________________________________________
From: Aaron Bartell [aaronbartell@xxxxxxxxx]
Sent: Saturday, March 17, 2018 8:23 AM
To: Web Enabling the IBM i (AS/400 and iSeries)
Subject: Re: [WEB400] Rise of Node

Anyone that's worked with Javascript will tell you it can be an absolute
nightmare, apart from the fact Javascript itself it a poor language in
which to write business logic,

I need to understand context. Are you talking about writing Javascript on
the client or on the server? The server is a different world where you get
to control literally everything (what Javascript version is used, when it
is upgraded, etc).


Any project you write will inevitably depend on other libraries, which
often take a cavalier approach to backwards compatibility and you can end
up in dependency hell.

Is this not something the server-side developer is in full control of?
Picking safe/dependable packages is an important part of being an open
source programmer (Node.js, Ruby, Python, PHP). For the record, and maybe
this is what you are getting at, there have been some missteps in the
Node.js community. Those have since been corrected.

Concerning relating the poor adoption of Java on IBM i to what Node.js will
have; I think that you're going to fail to prove your point. Many are
already willingly and excitedly embracing it.

As with any new technology, it should be embraced with great scrutiny to
make sure it will serve the needs of your organization. I say that because
I appreciate certain aspects of your arguments. But you're not giving
Javascript/Typescript enough credit for the strides that have been made the
past few years.


Aaron Bartell
IBM i hosting, starting at $157/month. litmis.com/spaces


On Fri, Mar 16, 2018 at 7:33 PM, Tim Fathers <X700-IX2J@xxxxxxxxxxx> wrote:

While this is true if you're a software vendor, it might not be true if
you're a service provider. It might be argued that the days of ISVs are
numbered anyway as people move towards cloud computing and software as a
service. This is where I think there could an opportunity for smart
software vendors, who have perfectly serviceable software that no-one will
buy because it's green screen and runs on a "legacy" platform. If they
could re-architect their software as a web application and market it as a
managed, cloud-based solution, for which they charge a fee per seat or
whatever then who cares what the back-end technology is? Does anybody
really care what platform Saleforce runs on? Who knows, given the economies
of scale and the IBM i's famous reliability and low cost of ownership, it
might represent a viable model.

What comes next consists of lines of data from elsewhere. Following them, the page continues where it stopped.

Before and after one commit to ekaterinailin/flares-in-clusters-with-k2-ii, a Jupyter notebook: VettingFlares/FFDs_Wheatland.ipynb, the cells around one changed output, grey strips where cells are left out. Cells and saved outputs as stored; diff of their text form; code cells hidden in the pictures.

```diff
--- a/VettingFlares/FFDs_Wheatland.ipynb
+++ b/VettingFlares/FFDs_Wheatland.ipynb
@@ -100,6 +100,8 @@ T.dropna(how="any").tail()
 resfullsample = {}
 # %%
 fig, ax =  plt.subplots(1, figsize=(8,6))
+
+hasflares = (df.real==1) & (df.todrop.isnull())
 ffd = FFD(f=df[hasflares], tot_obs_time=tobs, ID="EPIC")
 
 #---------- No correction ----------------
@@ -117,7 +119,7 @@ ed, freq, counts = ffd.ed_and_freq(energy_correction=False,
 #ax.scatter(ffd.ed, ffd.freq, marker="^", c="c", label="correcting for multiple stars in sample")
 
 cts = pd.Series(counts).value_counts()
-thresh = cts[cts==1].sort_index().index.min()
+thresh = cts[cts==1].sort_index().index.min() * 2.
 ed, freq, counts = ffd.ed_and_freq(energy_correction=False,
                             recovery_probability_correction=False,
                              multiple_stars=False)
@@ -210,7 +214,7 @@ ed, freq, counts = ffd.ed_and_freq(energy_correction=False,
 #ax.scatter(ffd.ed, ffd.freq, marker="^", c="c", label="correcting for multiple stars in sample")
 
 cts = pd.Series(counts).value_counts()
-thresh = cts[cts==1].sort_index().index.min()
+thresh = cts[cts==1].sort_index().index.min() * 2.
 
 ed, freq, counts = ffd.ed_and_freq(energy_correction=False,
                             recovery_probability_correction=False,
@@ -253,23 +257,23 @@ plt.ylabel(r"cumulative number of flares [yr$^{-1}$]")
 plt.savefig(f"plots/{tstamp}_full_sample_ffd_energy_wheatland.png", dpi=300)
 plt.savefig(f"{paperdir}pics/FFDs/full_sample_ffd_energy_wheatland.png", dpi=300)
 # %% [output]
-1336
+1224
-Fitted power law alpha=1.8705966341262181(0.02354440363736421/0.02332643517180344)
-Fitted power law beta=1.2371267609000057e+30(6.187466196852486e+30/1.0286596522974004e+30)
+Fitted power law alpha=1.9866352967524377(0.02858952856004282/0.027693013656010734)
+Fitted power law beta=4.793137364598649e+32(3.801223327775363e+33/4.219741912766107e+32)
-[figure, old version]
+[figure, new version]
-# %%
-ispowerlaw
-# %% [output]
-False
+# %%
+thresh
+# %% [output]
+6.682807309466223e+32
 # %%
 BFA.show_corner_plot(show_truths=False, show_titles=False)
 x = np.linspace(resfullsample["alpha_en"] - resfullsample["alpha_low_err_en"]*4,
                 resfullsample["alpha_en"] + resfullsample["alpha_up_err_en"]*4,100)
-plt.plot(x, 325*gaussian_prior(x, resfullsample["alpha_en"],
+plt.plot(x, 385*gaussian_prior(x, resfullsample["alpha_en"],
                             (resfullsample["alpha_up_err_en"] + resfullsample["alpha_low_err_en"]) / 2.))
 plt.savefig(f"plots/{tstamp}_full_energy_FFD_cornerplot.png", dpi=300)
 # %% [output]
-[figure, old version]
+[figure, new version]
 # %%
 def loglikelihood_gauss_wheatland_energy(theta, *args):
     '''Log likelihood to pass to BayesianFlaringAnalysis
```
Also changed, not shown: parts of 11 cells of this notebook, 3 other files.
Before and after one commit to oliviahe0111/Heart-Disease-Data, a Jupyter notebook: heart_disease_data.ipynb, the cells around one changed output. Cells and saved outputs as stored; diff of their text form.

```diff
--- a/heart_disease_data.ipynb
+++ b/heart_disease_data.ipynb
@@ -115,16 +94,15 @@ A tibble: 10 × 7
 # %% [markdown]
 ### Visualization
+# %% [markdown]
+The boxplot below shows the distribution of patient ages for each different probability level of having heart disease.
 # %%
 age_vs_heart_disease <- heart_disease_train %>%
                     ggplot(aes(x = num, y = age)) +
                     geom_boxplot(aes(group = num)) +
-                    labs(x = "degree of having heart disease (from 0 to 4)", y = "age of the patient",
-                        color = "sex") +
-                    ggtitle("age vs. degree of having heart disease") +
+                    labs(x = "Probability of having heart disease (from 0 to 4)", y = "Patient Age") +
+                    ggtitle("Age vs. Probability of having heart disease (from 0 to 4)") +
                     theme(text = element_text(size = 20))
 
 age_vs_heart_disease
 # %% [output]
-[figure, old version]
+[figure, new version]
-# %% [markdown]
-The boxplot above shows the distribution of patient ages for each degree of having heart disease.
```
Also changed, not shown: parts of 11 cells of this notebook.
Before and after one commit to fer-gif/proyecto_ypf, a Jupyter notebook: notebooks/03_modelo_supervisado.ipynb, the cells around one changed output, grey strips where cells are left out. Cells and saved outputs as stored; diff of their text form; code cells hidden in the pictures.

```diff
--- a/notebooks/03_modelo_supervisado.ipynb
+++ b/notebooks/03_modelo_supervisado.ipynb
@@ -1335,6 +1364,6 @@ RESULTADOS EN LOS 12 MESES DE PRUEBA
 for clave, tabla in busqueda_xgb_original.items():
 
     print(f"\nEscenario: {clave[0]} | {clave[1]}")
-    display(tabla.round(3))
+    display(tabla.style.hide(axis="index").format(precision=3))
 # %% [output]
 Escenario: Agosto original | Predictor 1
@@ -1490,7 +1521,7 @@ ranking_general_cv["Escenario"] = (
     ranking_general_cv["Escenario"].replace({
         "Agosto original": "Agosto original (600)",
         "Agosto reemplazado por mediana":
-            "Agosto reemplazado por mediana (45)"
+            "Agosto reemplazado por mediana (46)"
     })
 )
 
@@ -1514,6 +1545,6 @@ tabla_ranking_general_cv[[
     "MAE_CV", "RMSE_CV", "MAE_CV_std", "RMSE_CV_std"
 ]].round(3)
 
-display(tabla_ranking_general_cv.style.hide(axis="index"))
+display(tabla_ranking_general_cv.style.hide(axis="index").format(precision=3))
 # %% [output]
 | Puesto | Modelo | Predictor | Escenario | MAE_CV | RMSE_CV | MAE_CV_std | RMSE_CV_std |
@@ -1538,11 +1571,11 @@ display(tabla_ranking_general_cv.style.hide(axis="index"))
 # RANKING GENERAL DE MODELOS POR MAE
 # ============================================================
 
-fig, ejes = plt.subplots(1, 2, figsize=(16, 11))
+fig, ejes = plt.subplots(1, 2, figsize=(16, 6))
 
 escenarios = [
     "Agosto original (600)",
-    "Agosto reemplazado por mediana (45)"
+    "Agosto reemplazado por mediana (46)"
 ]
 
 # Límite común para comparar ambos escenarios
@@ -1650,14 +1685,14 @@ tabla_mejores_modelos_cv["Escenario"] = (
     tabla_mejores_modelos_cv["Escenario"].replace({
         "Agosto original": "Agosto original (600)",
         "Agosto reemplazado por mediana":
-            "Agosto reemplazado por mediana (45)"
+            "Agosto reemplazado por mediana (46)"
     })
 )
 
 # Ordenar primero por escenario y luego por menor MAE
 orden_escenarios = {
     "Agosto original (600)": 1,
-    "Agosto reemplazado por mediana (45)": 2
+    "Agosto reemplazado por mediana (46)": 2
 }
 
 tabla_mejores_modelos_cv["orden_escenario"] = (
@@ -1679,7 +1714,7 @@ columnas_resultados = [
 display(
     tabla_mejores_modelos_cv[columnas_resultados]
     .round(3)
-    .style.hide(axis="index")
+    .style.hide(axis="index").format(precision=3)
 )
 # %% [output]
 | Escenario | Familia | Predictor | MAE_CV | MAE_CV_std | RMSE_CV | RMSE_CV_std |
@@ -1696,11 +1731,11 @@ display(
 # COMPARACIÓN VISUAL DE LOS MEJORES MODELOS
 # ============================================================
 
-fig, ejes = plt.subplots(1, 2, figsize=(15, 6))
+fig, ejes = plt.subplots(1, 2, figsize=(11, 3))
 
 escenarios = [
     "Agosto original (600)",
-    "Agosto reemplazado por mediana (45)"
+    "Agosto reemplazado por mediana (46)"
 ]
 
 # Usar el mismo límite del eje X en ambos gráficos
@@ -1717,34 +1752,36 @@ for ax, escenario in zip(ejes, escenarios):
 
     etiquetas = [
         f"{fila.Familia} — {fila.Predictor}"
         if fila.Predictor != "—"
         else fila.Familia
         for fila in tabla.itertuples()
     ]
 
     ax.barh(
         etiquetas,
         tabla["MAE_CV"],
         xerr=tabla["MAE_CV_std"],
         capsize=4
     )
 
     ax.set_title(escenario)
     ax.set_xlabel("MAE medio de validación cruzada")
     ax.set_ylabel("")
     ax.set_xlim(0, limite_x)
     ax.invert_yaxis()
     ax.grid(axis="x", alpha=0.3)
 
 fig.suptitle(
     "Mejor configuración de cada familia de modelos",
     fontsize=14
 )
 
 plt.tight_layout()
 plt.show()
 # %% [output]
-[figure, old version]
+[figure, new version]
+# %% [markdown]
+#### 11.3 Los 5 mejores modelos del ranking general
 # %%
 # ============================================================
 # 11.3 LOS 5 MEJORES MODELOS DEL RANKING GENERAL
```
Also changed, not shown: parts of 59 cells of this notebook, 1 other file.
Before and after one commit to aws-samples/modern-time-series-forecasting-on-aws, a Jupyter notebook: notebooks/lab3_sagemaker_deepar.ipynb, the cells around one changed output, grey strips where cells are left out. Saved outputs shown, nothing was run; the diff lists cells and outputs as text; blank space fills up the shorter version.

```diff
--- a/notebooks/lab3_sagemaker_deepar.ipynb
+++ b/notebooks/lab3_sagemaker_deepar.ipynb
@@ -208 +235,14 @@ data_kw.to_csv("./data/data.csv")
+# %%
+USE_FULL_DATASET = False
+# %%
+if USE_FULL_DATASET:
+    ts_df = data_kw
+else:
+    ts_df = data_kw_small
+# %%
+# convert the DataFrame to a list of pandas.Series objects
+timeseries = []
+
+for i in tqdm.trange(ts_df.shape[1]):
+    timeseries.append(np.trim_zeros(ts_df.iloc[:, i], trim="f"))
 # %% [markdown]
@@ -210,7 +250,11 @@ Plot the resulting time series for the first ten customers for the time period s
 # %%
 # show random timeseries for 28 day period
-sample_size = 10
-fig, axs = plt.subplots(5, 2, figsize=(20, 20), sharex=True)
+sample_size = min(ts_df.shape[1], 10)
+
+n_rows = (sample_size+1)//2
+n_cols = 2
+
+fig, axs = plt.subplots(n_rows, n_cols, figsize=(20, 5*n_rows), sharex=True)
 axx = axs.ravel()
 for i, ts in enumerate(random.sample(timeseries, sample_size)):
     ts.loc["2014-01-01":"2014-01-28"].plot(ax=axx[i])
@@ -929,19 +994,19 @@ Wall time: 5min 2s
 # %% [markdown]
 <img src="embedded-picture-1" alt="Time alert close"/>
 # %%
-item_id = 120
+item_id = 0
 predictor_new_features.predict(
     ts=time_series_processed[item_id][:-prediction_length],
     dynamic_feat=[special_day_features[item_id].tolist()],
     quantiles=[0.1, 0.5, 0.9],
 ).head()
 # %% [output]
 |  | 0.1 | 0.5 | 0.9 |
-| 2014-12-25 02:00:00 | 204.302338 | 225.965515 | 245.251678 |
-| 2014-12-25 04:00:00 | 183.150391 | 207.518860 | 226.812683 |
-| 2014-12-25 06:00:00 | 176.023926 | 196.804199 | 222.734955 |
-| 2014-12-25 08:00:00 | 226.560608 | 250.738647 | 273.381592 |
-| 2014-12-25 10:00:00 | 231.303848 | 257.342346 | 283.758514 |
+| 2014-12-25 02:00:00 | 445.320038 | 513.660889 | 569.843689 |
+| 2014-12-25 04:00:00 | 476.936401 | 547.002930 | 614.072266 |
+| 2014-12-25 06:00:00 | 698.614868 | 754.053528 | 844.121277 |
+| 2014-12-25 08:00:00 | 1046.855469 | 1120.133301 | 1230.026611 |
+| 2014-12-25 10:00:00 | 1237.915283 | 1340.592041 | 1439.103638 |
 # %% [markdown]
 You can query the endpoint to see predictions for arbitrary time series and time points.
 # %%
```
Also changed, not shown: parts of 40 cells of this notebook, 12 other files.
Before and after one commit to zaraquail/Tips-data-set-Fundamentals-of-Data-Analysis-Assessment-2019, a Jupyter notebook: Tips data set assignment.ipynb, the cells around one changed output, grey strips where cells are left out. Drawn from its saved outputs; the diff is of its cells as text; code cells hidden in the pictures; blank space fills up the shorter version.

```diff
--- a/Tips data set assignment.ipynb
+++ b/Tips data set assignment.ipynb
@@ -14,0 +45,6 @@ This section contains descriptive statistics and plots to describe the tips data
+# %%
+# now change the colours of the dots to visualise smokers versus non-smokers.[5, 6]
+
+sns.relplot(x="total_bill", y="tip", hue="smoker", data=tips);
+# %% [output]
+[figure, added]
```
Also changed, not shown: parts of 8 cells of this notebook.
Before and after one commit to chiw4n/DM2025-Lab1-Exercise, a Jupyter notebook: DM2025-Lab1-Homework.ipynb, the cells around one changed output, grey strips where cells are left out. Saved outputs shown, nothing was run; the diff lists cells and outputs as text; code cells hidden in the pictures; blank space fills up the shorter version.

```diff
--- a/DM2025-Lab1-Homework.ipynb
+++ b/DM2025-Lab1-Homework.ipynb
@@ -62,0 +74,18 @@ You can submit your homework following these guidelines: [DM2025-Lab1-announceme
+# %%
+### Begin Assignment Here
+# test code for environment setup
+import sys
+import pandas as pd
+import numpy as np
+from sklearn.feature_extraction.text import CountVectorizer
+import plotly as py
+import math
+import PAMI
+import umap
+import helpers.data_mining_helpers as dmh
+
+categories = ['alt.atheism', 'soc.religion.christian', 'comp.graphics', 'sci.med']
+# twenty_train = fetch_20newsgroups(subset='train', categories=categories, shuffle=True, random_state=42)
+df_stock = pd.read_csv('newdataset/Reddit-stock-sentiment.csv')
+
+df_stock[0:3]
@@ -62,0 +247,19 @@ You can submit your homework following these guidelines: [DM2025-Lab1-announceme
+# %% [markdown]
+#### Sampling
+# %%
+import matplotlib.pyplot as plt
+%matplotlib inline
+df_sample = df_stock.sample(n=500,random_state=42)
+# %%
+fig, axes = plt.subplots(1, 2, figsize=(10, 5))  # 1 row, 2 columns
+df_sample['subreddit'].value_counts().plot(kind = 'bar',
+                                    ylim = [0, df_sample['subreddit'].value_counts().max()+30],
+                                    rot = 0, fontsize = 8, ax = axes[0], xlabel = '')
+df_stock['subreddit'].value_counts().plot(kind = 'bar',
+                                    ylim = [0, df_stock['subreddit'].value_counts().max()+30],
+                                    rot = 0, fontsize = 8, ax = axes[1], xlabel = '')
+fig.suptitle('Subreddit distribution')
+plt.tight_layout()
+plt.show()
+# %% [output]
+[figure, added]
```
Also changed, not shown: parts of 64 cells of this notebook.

In some respects we've had for years the ability to do "mainstream"
development on the IBM i using Java, but relatively few people do and I
don't see Node changing that. I'd go so far as to say that doing
"mainstream" development on IBM i is pretty pointless anyway, as is using
it as a simple DB2 server, as neither to me leverage some of the key
strengths of the platform. While RPG might be considered old fashioned it's
proven an extremely stable environment to create robust business
applications and there's a lot to be said for software that just works, and
keeps on working. Anyone that's worked with Javascript will tell you it can
be an absolute nightmare, apart from the fact Javascript itself it a poor
language in which to write business logic, the entire ecosystem around is
considerably less stable than anything we have been used to in the past.
Any project you write will inevitably depend on other libraries, which
often take a cavalier approach to backwards compatibility and you can end
up in dependency hell. For the front-end this is manageable and the
benefits clearly outweigh the drawbacks, I'm not at all convinced the same
can be said of redeveloping the back-end in Javascript or even Typescript.





This thread ...

Follow-Ups:
Replies:

Follow On AppleNews
Return to Archive home page | Return to MIDRANGE.COM home page

This mailing list archive is Copyright 1997-2019 by midrange.com and David Gibbs as a compilation work. Use of the archive is restricted to research of a business or technical nature. Any other uses are prohibited. Full details are available on our policy page. If you have questions about this, please contact [javascript protected email address].